TASK OBJECTIVE:
Pull every line holding the word "color" from the data below and copy it.

THE DATA:
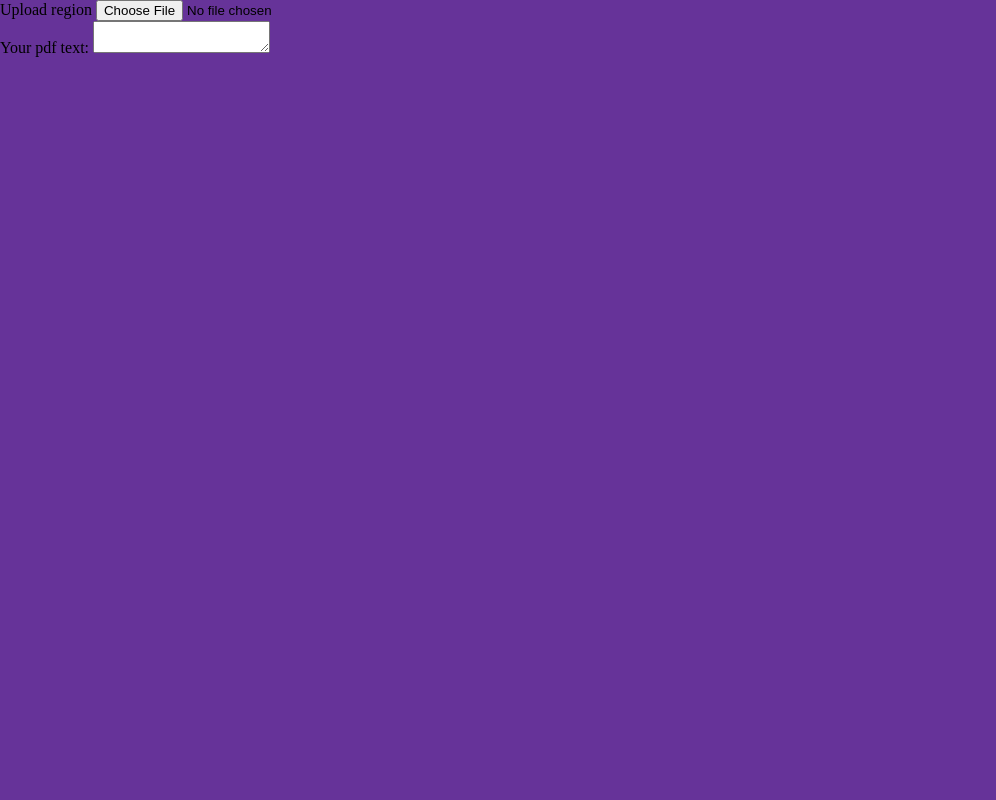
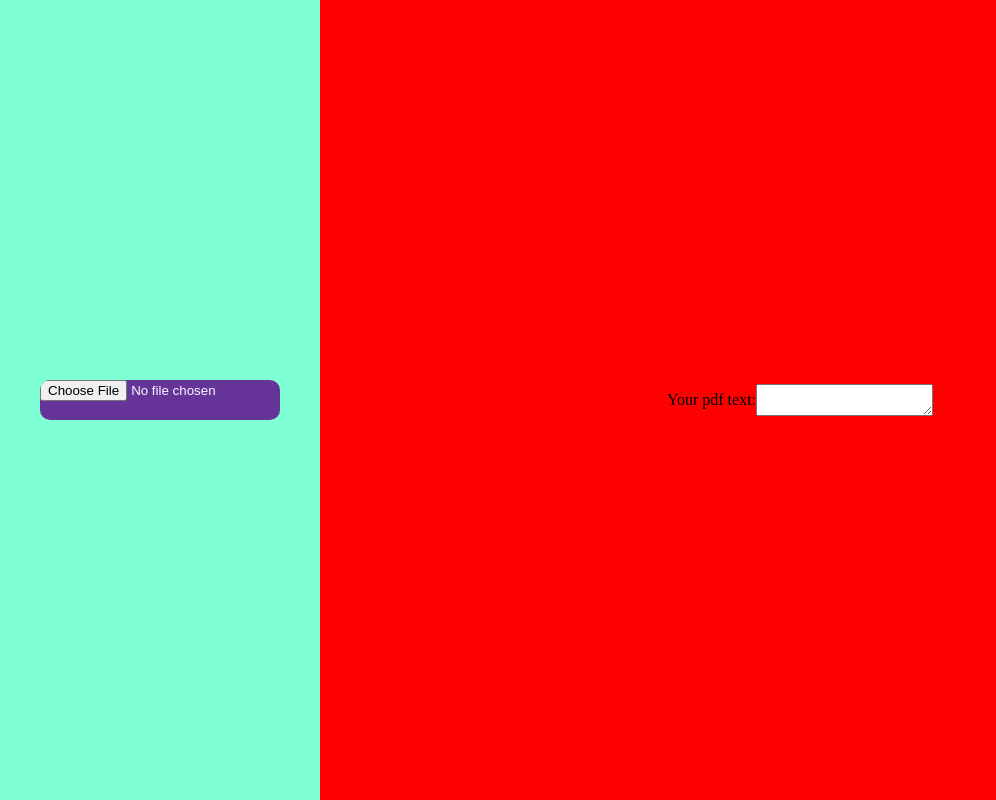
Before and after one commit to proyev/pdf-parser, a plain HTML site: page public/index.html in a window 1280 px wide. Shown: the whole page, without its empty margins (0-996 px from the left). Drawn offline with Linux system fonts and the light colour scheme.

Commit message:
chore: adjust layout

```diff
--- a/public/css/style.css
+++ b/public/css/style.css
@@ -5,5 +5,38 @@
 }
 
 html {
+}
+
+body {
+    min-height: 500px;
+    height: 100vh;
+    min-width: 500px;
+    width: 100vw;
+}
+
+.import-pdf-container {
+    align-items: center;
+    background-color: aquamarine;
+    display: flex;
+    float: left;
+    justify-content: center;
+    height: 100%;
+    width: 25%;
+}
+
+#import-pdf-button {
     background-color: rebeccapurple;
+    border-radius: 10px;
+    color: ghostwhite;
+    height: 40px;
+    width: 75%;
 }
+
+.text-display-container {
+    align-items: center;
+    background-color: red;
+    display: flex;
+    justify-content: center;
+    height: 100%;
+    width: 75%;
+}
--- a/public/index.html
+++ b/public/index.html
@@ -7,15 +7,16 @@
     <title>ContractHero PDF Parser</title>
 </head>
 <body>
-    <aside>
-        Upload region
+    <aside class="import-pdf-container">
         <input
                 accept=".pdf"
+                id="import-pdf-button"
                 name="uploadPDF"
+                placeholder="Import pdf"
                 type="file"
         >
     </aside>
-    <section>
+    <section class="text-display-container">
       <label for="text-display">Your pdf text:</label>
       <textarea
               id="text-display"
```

* * *

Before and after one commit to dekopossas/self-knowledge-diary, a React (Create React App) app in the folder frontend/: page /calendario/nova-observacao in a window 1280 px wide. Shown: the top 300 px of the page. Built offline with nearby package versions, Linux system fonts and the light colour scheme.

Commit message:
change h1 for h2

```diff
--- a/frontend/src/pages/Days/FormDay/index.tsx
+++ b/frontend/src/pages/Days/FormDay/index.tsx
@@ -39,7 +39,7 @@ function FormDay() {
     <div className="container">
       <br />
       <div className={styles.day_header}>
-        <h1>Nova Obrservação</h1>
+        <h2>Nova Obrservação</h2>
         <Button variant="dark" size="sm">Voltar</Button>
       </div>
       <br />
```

EXERCISE RESULT:
+    background-color: aquamarine;
     background-color: rebeccapurple;
+    color: ghostwhite;
+    background-color: red;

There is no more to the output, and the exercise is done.